>> lester, good morning. there are labels we see on boxes when we go into the supermarket, and it tells us about everything we eat, from the sugars and fats and everything in between. it becomes so important into what we eat and what we feed our families that the fda 's ready to make some big changes to them. they are the nutritional labels on all our favorite foods, and now they're getting a new look with what the food and drug administration hopes will be easier-to-read information.

>> let's take a look at how the label is now. nutrition facts , followed by serving size , tells you that. now, when you come to vitamins and minerals you need, a lot of that may not be necessary, because there's almost nothing in a lot of products.

>> the sweeping change that many believe is long overdue.

>> reporter: it was 1993 when the fda first introduced food labels, spelling out exactly how much sugar, fat and everything else we were consuming. but while our diet changed, the labels didn't. the fda says, "there is now a shift to focus on calories to help consumers construct healthy diets."

>> the hope with the new label is that the calories per serving will be prominently displayed right at the top, so you know from the start what a serving is.

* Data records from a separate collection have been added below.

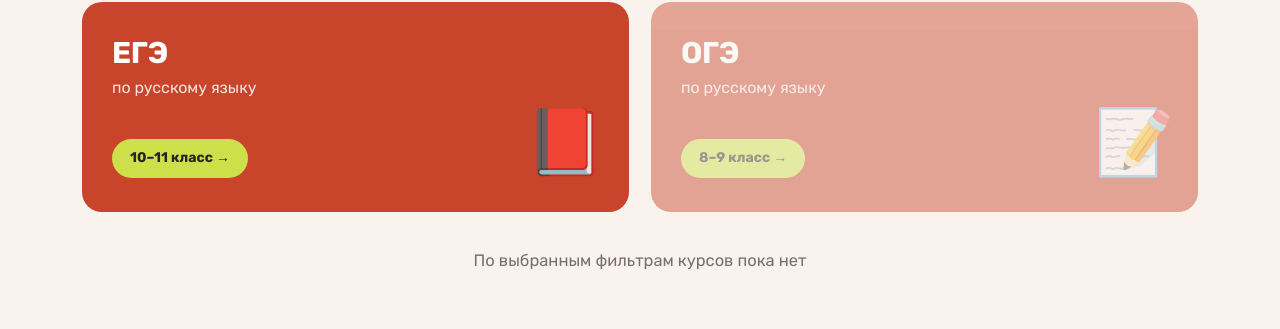
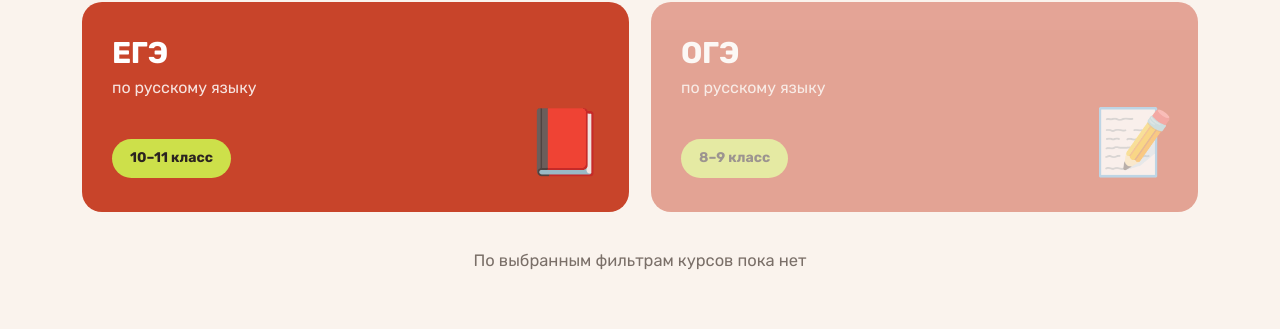
Before and after one commit to ghghghhghg/online_school, a Django app: page / in a window 1280 px wide. Shown: the part 2257-2586 px from the top of the page. Run offline with Django 5.2, Linux system fonts and the light colour scheme; data that the repository does not hold is empty.

```diff
--- a/school/templates/school/index.html
+++ b/school/templates/school/index.html
@@ -133,7 +133,7 @@
                     <h3>ЕГЭ</h3>
                     <span class="path-sub">по русскому языку</span>
                 </div>
-                <span class="path-tag">10–11 класс →</span>
+                <span class="path-tag">10–11 класс</span>
                 <span class="path-emoji">📕</span>
             </a>
             <a href="?exam=oge#courses" class="path-card terra {% if exam_filter != 'oge' %}path-inactive{% endif %}">
@@ -141,7 +141,7 @@
                     <h3>ОГЭ</h3>
                     <span class="path-sub">по русскому языку</span>
                 </div>
-                <span class="path-tag">8–9 класс →</span>
+                <span class="path-tag">8–9 класс</span>
                 <span class="path-emoji">📝</span>
             </a>
         </div>
```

>> reporter: while the fda won't say when the new labels will hit store shelves or what exactly the changes will be, consumers should find out in the next few months.

>> the fda is going to release these recommendations end of march. everyone will have an opportunity to decide, do they like these changes, because it is a work in progress .

>> reporter: according to the usda, 42% of working-age adults read the label always or most of the time. older adults use it 57% of the time. but it's not, of course, a guaranteed recipe for success.

>> easy-to-understand nutrition label is the first step. getting more people to use it is really the goal.

>> now, we've all done it, we've stopped and looked at the labels, and we think we're about to eat something that's healthy, but then we realize that's only per serving size , and we sit there and try to do the math of how many actual servings we are consuming. yeah, a lot.

>> i applaud the change, because it does get confusing sometimes.

>> yeah, so, the hope is to try to make it a little more simple for people to read when they do pick up that box.

>> i'll take it because i once ate aen tire thing i thought was low in calories and i ate three servings.

>> it turned out to be like 1,300 calories.

>> it turned out to be like 1,400, because it was like three servings.